About this task - Write out, word for word and with no pictures, each line below from the one containing "-22,7 +22,7 @@" through the one containing "Page: / (app in vite-project/)", both included, and no other line.

*-*-*

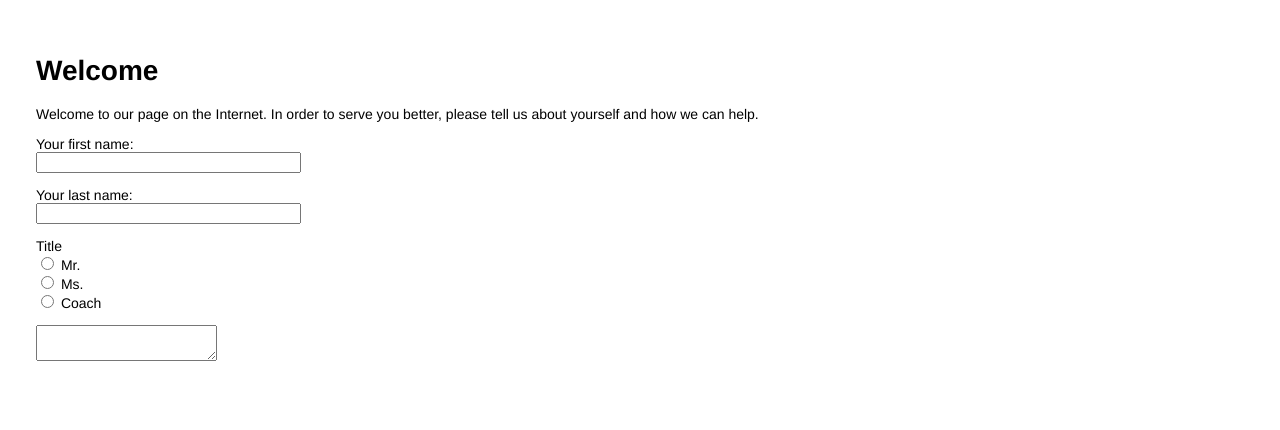
Repository: alboss/bit-175
Page: docs/customer-service.html
These files come from the project's save history. The page is drawn as it stood at one moment and after a run of saves; the edit follows.
The browser window is 1280 px wide. The pictures show the whole page.

Above is the page before, as saved 2023-04-19 14:27:12.

After the next 2 saves:
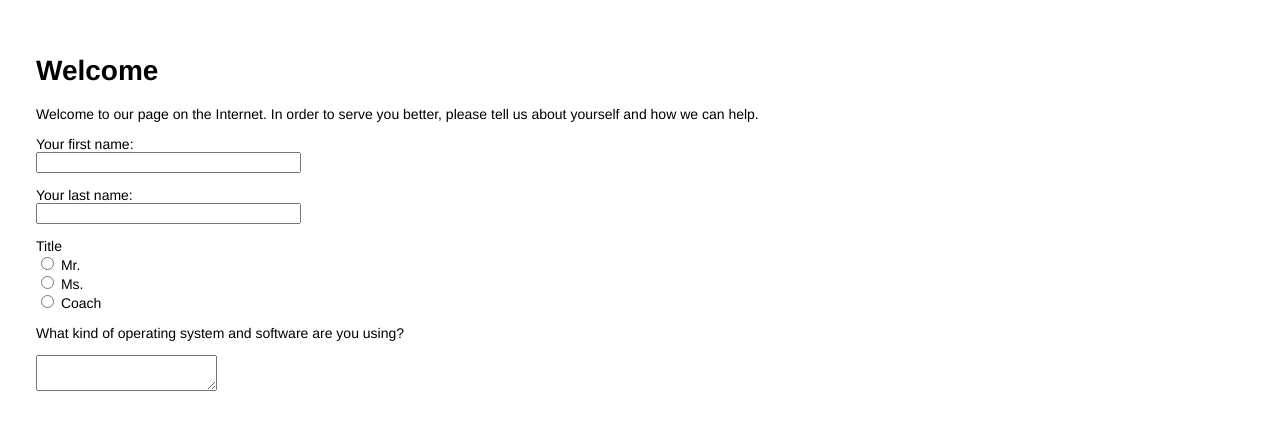
The 2 saves are shown as one change because they came seconds apart.
The last was saved 14 s later.
--- a/docs/customer-service.html
+++ b/docs/customer-service.html
@@ -22,7 +22,7 @@
 <input type="radio" id="coach" name="title" value="Coach">
 <label for="coach">Coach</label></p>
 <div id="software">
-    <p></p>
+    <p>What kind of operating system and software are you using?</p>
     <textarea id=""></textarea>
 </div>
 
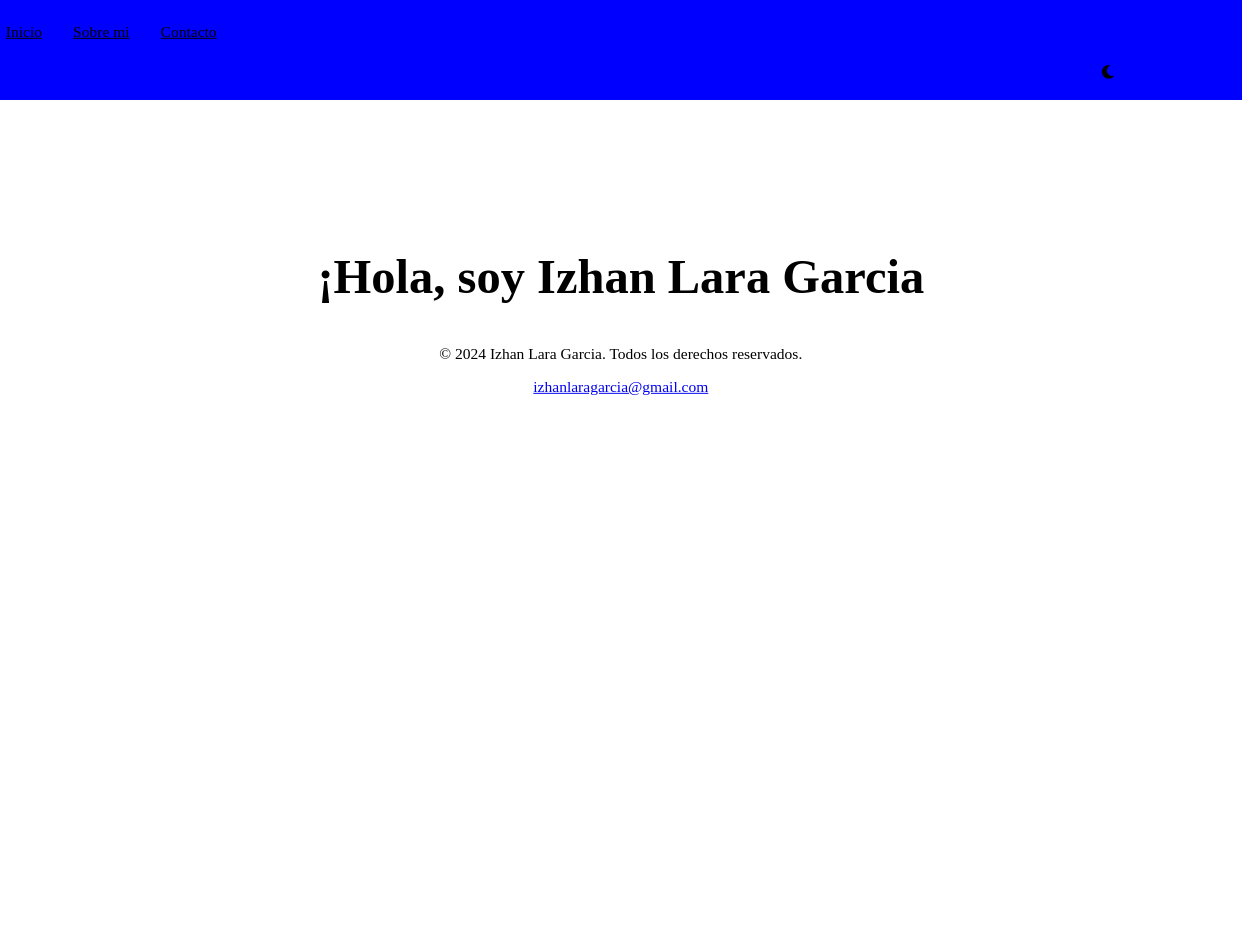
Repository: izhanlaraagarcia/izhanlaraagarcia.github.io
Page: / (app in vite-project/)
These files come from the project's save history. The page is drawn as it stood at one moment and after the next save; the edit follows.
The browser window is 1280 px wide. The pictures show the whole page, at 97% of full size.
The project was rebuilt for these pictures with package versions that can differ from the ones it lists, and the page was loaded fresh each time. Also part of the build but not shown: vite-project/vite.config.js, vite-project/src/Home/Styles/estilos.css, vite-project/src/pages/About/about.jsx, vite-project/src/pages/Contact/contact.jsx.

Above is the page before, as saved 2024-07-11 19:20:00.

After the next save:
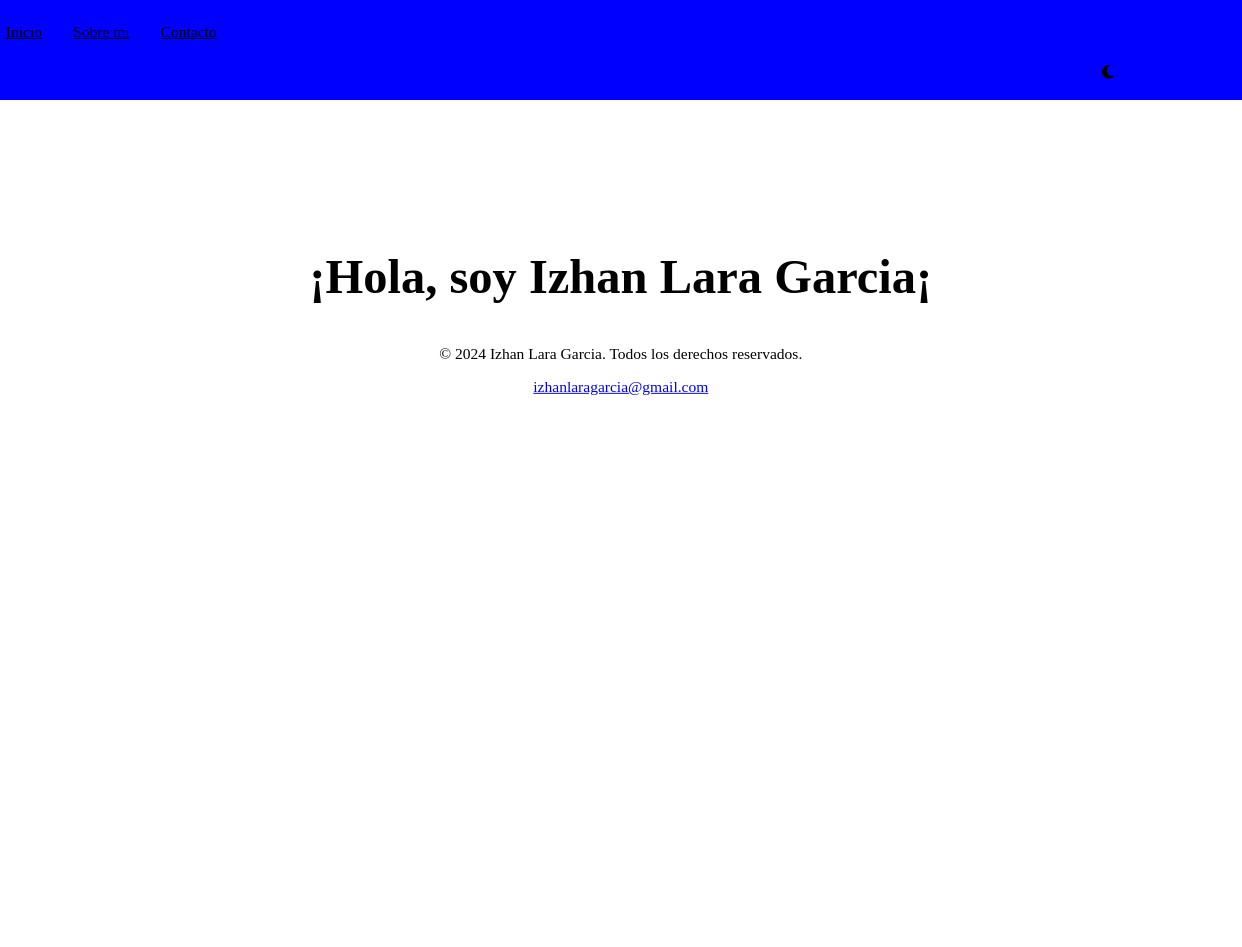
Saved 13 s later.
--- a/vite-project/src/Componentes-Generales/banner.jsx
+++ b/vite-project/src/Componentes-Generales/banner.jsx
@@ -6,7 +6,7 @@ class Banner extends React.Component {
     return (
       <div>
         <section id="welcome">
-          <h1>¡Hola, soy Izhan Lara Garcia</h1>
+          <h1>¡Hola, soy Izhan Lara Garcia¡</h1>
         </section>
       </div>
     );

*-*-*

Result of this exercise -
@@ -22,7 +22,7 @@
 <input type="radio" id="coach" name="title" value="Coach">
 <label for="coach">Coach</label></p>
 <div id="software">
-    <p></p>
+    <p>What kind of operating system and software are you using?</p>
     <textarea id=""></textarea>
 </div>
 
Repository: izhanlaraagarcia/izhanlaraagarcia.github.io
Page: / (app in vite-project/)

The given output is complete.